Conditions of Apartheid
“For unto you is born this day in the city of David a Savior, which is Christ the Lord.” (Luke 2:11)
It is under unimaginable conditions of Apartheid that Christians in Bethlehem continue to share the Good News. Christ is Born! Glorify Him! The Orthodox Holy Nativity Liturgy is always celebrated on the Old Julian calendar but culturally and socially since after the Oslo Peace Agreement (1993) all Christians have united to celebrate Christmas day on December 25th. It is always expected that the president of Palestine shows up at the midnight service both times or at least that is what the late Yasser Arafat use to do to embrace the Christian community during the most sacred day of Christ’s birth. Specifically, in the Holy Land, Christmas is celebrated three times: Catholic, Orthodox, and Armenian (Dec 25th, Jan 7th, Jan 19th ).
All efforts are being made with the new mayor of Bethlehem being a woman, Ms. Vera Baboun to have diverse and distinctive activities for this holy city to attract pilgrims. This December 23rd, across the globe, Activists for Peace will light a candle, say a prayer, or send healing energy in solidarity with the Palestinians in Bethlehem and in the Holy Land. From Bethlehem Nativity Square, a prayer vigil will be held for Peace in the Holy Land and including all people suffering from conflict particularly in Syria.

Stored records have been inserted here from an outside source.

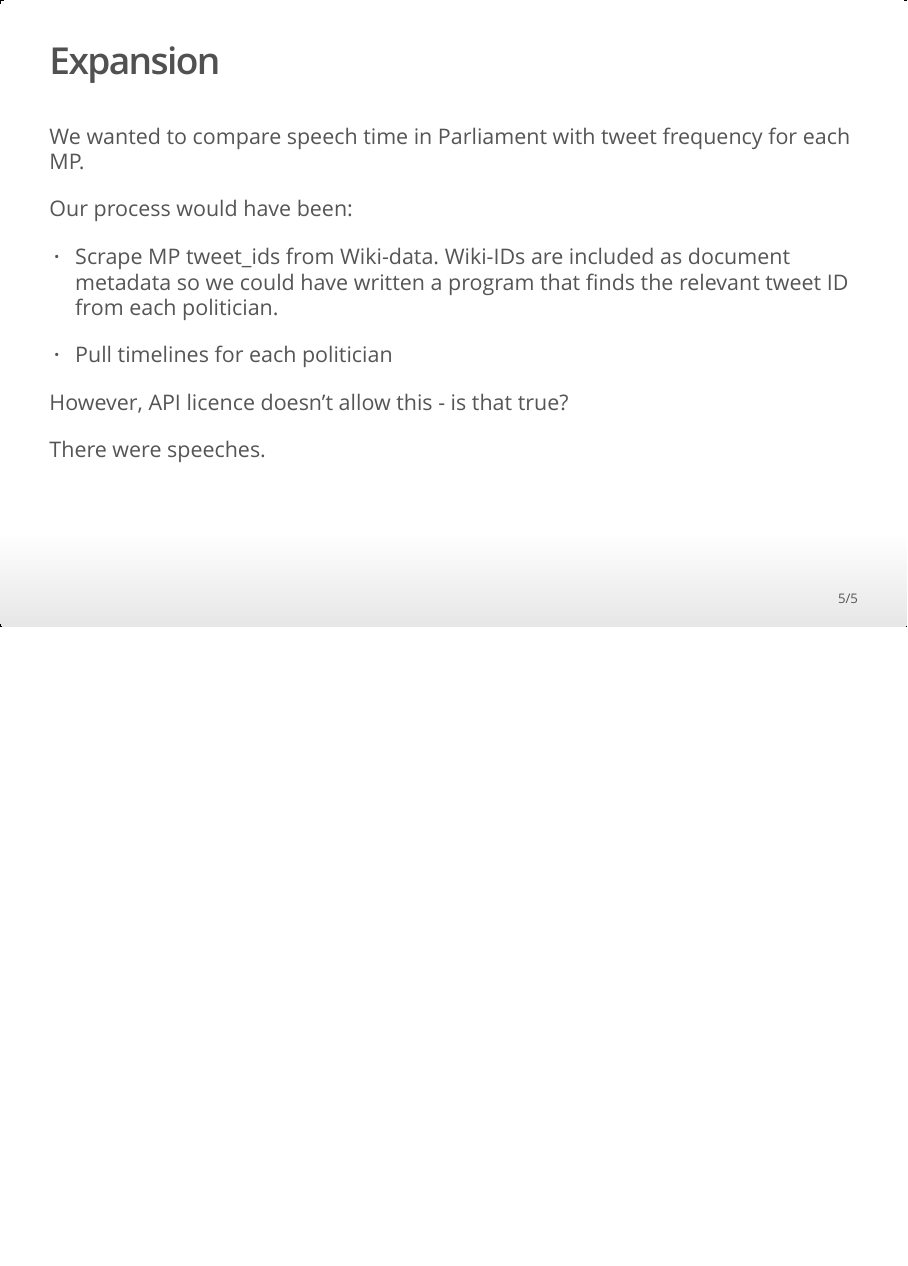
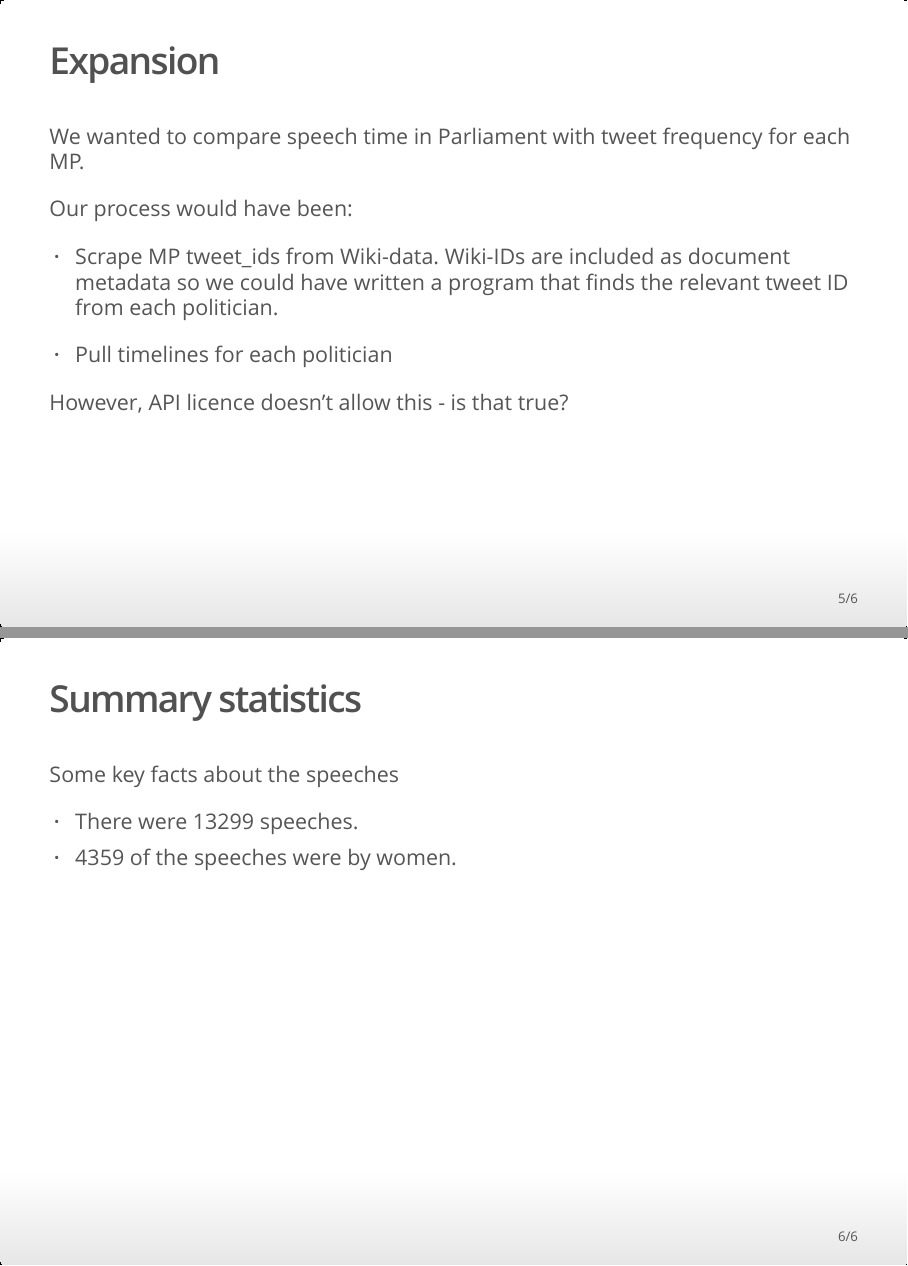
Before and after one commit to lenmetson/speech-time, an R Markdown document (data_pres/slides/rmdslides.Rmd): page 5 of 5 before the commit and pages 5 and 6 of 6 after it, the two joined at a grey line. The pictures show the output file data_pres/slides/rmdslides.html that the author committed with the source, opened offline.

Commit message:
editing slides

````diff
--- a/data_pres/slides/rmdslides.Rmd
+++ b/data_pres/slides/rmdslides.Rmd
@@ -59,13 +59,9 @@ Our process would have been:
 
 However, API licence doesn't allow this - is that true?
 
-```{r}
-#harvard_speeches_only <- subset(harvard, harvard$is_speech == 1)
-#no_speeches <- nrow(harvard_speeches_only)
-```
+## Summary statistics
 
-There were `r #nrow(subset(harvard, harvard$is_speech == 1))` speeches.
+Some key facts about the speeches
 
-```{r}
-
-```
+* There were `r nrow(subset(harvard, harvard$is_speech == 1))` speeches.
+* `r nrow(harvard %>% subset(is_speech == 1 & gender == "F"))` of the speeches were by women.
````
Also changed, not shown: data_pres/slides/rmdslides.html, data_pres/slides/rmdslides.Rmd (2 more changed lines).
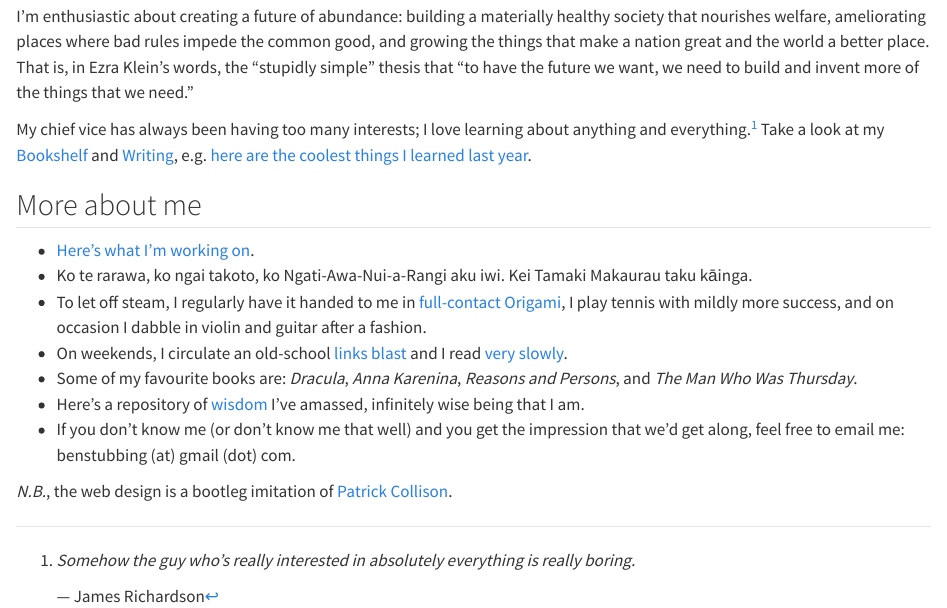
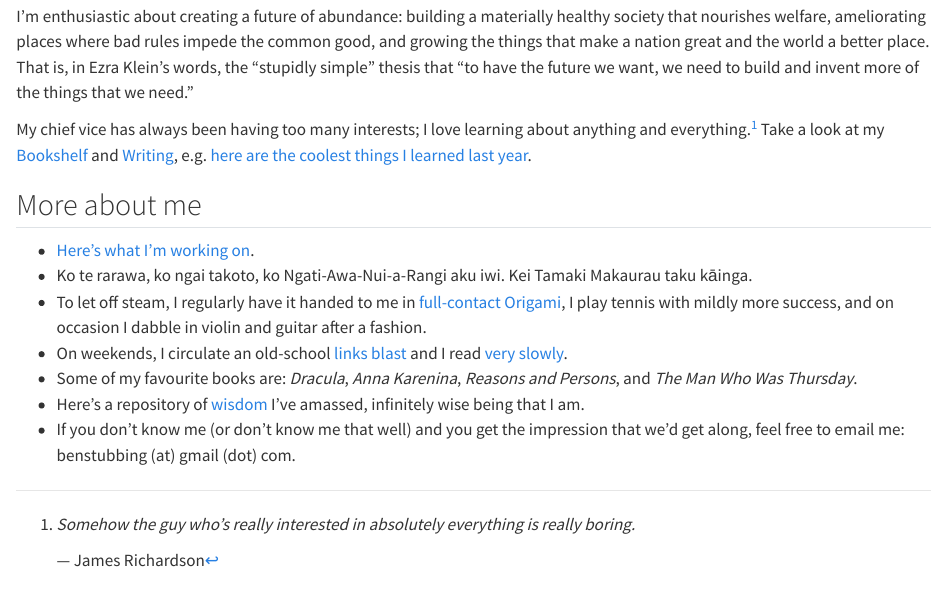
Before and after one commit to benjamin-stubbing/benjamin-stubbing.github.io, a Quarto document (about.qmd): the page in a window 1100 px wide, from 490 px down. Rendered offline with R 4.5, knitr and Pandoc in place of Quarto, with nearby package versions.

Commit message:
Remove outdated About page design note

```diff
--- a/about.qmd
+++ b/about.qmd
@@ -28,8 +28,6 @@ My chief vice has always been having too many interests; I love learning about a
 - Here's a repository of [wisdom](writing/rules-for-life.qmd) I've amassed, infinitely wise being that I am.
 - If you don't know me (or don't know me that well) and you get the impression that we'd get along, feel free to email me: benstubbing (at) gmail (dot) com.
 
-[*N.B.*, the web design is a bootleg imitation of [Patrick Collison](https://patrickcollison.com/).]{.muted}
-
 [^boring]: *Somehow the guy who's really interested in absolutely everything is really boring.*
 
     [— James Richardson]{.attribution}
```
Also changed, not shown: docs/search.json, 2 other files.
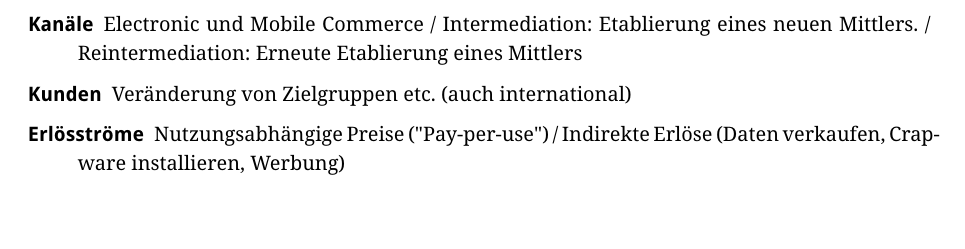
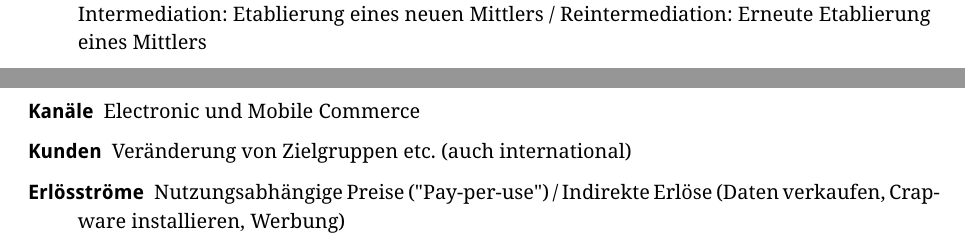
Before and after one commit to opatut/uni, a LaTeX document (ikon2/index.tex, which reads ikon2/vorlesung-03.tex): part of page 6 of 16 before the commit and two parts of pages 5 and 6 of 16 after it, the two joined at a grey line, cut so that both start at the same text. Compiled offline with pdfLaTeX; a LaTeX package or settings file that is missing is left out.

Commit message:
ikon2 added slides 1-6

```diff
--- a/ikon2/vorlesung-03.tex
+++ b/ikon2/vorlesung-03.tex
@@ -25,7 +25,8 @@ In dieser Vorlesung ging es hauptsächlich um die Veränderung eines Geschäftsm
     \begin{description}
 
         \item[Schlüsselpartner]
-            Vereinfachte Einbindung von Partnern / digitale Partner (Suchmaschinen)
+            Vereinfachte Einbindung von Partnern / digitale Partner (Suchmaschinen) / Intermediation: Etablierung eines neuen Mittlers
+            / Reintermediation: Erneute Etablierung eines Mittlers
 
         \item[Schlüsselaktivitäten]
             Automatisierung / Beschleunigung / Tracking, Überwachung
@@ -42,8 +43,7 @@ In dieser Vorlesung ging es hauptsächlich um die Veränderung eines Geschäftsm
             Websites / Applications / Selbstbedienung / Nutzergenerierte Inhalte / Communities
 
         \item[Kanäle]
-            Electronic und Mobile Commerce / Intermediation: Etablierung eines neuen Mittlers.
-            / Reintermediation: Erneute Etablierung eines Mittlers
+            Electronic und Mobile Commerce
 
         \item[Kunden]
             Veränderung von Zielgruppen etc. (auch international)
```
Also changed, not shown: ikon2/folien/01_IKON2_WiSe_2012-13_Motivation_final.pdf (added), ikon2/folien/02_IKON2_WiSe_2012-13_Kontext_final.pdf (added), ikon2/folien/04_IKON2_WiSe_2012-13_Organisation.pdf (added), ikon2/folien/05_IKON2_WiSe_2012-13_Prozess1_v3.pdf (added), ikon2/index.pdf, 2 other files.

This is the 46th year that Christians in Bethlehem will be celebrating Christmas under Israeli military occupation. It is important, more than ever, to understand the Good News and to pray for the peace that the “Prince of Peace” offers in a place that has turned into a big prison. As the local people are literally locked up behind a 26th foot concrete wall, the Christian community will continue to reflect the true Light of Christ no matter how small their numbers dwindle. Palestinian Christians will continue to announce the Good News from Bethlehem with their genuine witness, although more than twenty-two illegal Israeli settlements are closing in on the little town of Christ’s birth. Not to mention hundred of checkpoints everywhere.
I am completely overwhelmed with the ongoing tragic news from Syria and Egypt and the great suffering that violence brings to humanity. I don’t understand why churches are being burned down and Christians are burned alive. I cannot understand why the oldest monasteries in the world have to be attacked. I can only think that we have gone back to the time before Constantine the Great and martyrdom for Christ is no longer something that happened only in the first centuries. It is a harsh reality of being Christian in the Middle East today.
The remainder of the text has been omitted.